From the listing below, pull out every line where the string "getImage" appears.

START Stored data

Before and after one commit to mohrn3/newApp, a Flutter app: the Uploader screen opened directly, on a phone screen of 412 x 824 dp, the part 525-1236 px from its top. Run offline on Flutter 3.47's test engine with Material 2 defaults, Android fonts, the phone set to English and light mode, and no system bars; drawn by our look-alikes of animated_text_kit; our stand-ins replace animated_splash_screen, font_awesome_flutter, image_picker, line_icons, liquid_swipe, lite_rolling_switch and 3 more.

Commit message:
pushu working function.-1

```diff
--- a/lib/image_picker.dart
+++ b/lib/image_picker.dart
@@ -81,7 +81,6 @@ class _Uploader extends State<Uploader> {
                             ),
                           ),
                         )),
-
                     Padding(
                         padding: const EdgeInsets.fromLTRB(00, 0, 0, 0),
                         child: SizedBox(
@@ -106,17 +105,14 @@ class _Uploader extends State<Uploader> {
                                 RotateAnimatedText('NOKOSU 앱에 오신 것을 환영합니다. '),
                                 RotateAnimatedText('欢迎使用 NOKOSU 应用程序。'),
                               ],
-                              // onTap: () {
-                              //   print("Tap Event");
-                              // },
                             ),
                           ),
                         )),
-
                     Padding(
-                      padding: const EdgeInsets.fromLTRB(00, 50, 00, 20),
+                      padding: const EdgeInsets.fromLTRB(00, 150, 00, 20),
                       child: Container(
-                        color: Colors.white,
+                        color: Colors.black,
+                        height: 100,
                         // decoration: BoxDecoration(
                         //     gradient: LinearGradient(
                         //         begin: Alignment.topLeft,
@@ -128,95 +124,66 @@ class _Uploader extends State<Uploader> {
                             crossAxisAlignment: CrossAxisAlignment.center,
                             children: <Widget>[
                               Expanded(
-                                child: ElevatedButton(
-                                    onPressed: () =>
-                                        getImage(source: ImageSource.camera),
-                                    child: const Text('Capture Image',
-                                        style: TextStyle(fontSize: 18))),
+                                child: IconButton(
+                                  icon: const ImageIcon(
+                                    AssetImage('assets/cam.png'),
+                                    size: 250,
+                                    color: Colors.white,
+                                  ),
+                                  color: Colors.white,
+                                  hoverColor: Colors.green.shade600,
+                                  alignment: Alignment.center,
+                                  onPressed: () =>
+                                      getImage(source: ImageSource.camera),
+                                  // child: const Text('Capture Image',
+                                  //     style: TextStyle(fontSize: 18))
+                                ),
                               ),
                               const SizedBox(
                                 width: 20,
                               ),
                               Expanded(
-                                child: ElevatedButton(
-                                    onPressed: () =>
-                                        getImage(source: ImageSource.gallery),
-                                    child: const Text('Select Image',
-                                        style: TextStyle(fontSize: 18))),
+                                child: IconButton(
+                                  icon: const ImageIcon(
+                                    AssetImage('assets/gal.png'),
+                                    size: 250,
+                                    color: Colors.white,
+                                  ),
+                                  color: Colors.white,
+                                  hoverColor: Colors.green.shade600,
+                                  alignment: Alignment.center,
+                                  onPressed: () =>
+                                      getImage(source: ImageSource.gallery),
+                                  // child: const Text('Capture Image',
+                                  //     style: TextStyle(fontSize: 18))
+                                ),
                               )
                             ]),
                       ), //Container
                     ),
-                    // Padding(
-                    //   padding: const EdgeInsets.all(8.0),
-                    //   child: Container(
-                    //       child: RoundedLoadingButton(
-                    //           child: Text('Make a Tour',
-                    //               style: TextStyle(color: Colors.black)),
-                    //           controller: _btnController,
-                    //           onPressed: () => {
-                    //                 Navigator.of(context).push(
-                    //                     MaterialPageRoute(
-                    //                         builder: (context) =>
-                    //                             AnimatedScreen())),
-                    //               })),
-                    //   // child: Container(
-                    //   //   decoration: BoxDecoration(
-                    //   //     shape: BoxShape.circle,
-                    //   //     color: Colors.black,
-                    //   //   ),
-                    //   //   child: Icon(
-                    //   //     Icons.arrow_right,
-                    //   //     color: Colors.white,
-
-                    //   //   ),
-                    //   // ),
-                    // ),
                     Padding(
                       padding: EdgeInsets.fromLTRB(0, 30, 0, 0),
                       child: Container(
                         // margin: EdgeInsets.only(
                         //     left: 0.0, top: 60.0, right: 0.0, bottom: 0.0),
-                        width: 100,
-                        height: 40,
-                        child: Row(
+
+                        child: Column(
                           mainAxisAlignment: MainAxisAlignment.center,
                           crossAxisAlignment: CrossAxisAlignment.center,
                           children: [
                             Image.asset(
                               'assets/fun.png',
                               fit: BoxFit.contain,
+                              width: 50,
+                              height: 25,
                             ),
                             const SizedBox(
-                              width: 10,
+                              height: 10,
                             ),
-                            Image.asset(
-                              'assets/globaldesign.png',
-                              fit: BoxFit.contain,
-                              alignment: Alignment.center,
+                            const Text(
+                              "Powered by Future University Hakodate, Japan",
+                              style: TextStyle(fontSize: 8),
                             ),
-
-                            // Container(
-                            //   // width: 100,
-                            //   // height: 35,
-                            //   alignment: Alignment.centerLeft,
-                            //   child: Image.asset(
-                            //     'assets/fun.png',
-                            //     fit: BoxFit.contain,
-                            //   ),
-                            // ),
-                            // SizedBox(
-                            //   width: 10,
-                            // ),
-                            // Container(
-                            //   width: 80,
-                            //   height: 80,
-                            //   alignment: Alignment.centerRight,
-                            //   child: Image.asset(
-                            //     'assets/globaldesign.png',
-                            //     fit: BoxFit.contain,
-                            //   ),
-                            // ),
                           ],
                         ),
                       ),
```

END Stored data

- _Your response_
-                                        getImage(source: ImageSource.camera),
+                                      getImage(source: ImageSource.camera),
-                                        getImage(source: ImageSource.gallery),
+                                      getImage(source: ImageSource.gallery),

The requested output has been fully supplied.